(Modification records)
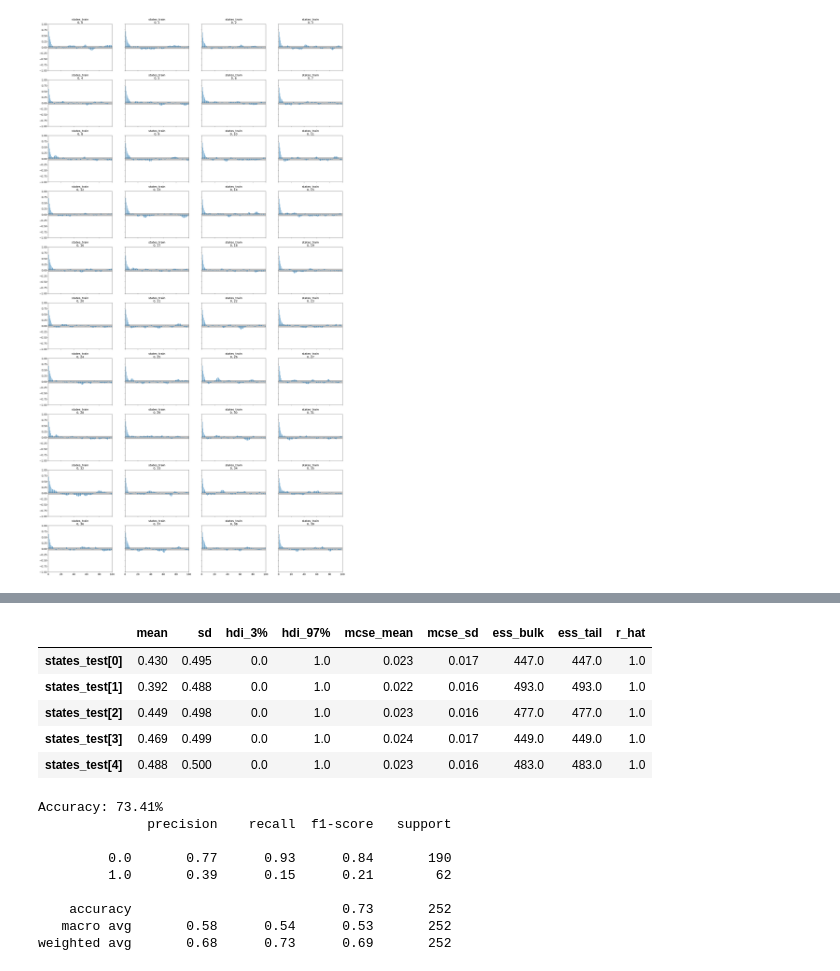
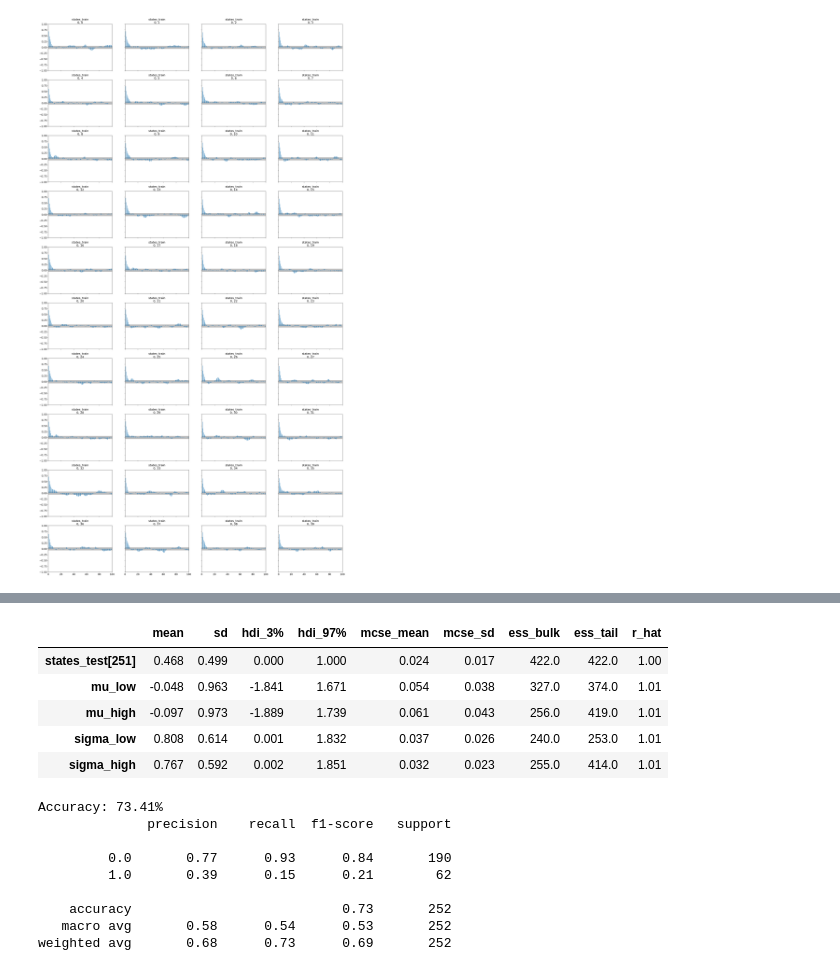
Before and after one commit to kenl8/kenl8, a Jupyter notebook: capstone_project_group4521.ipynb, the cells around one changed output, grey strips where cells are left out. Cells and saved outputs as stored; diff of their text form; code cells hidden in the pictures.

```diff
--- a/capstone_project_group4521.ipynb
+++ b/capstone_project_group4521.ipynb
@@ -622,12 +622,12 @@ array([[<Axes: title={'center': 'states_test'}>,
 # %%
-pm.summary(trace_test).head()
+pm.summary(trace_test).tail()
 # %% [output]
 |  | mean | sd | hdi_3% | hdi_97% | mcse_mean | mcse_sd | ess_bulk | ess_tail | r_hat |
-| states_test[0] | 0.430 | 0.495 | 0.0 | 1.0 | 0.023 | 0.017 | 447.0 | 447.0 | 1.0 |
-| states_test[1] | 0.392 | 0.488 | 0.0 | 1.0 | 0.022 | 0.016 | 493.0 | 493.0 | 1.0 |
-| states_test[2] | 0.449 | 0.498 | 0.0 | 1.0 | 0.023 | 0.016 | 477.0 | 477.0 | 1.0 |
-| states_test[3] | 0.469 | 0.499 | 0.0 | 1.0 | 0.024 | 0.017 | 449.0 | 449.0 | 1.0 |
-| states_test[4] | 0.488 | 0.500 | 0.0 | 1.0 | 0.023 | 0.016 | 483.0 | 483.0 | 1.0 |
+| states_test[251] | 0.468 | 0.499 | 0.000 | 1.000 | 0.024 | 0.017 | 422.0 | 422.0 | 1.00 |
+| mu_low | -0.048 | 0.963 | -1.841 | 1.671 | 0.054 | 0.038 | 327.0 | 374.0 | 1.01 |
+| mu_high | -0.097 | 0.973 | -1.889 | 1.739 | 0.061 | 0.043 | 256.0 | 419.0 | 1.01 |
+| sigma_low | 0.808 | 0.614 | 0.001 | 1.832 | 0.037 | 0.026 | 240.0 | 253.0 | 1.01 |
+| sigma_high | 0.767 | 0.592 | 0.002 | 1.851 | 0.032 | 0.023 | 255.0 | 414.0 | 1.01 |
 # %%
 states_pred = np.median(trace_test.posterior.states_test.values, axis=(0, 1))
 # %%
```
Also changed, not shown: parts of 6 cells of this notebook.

* * *

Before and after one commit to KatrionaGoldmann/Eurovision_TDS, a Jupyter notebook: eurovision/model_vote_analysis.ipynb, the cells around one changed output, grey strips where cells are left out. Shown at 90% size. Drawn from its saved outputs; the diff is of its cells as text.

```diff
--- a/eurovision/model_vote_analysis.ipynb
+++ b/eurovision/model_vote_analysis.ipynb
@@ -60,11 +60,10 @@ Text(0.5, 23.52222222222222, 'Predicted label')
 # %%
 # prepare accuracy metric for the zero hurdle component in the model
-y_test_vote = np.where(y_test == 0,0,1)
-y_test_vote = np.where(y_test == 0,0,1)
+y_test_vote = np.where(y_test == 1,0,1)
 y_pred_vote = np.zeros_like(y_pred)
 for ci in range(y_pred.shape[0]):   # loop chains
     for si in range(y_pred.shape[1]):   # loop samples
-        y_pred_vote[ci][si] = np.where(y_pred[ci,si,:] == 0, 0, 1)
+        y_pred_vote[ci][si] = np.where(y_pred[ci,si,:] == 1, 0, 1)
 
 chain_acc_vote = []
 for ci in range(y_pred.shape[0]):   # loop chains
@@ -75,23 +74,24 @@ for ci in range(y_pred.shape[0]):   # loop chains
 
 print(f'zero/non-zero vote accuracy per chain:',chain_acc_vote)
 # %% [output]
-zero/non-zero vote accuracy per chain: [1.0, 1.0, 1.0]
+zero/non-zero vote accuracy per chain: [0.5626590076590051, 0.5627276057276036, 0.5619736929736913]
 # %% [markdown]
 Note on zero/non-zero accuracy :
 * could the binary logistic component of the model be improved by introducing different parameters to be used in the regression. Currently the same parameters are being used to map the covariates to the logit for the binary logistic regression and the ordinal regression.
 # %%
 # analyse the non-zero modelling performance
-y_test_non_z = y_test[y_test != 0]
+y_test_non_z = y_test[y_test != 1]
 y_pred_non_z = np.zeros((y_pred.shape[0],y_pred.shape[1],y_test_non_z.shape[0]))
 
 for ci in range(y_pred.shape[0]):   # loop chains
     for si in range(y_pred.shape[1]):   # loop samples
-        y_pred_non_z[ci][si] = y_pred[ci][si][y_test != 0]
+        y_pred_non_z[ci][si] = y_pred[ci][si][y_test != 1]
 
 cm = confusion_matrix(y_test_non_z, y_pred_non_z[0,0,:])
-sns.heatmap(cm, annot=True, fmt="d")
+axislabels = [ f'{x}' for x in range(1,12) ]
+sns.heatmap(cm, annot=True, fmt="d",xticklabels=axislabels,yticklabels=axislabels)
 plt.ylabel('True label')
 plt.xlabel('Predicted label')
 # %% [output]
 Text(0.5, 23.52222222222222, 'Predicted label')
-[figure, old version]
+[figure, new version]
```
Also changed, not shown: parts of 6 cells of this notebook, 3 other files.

▸ WORK INSTRUCTION: From the records given above, copy all lines containing "this".

▸ SOLUTION:
Also changed, not shown: parts of 6 cells of this notebook.
Also changed, not shown: parts of 6 cells of this notebook, 3 other files.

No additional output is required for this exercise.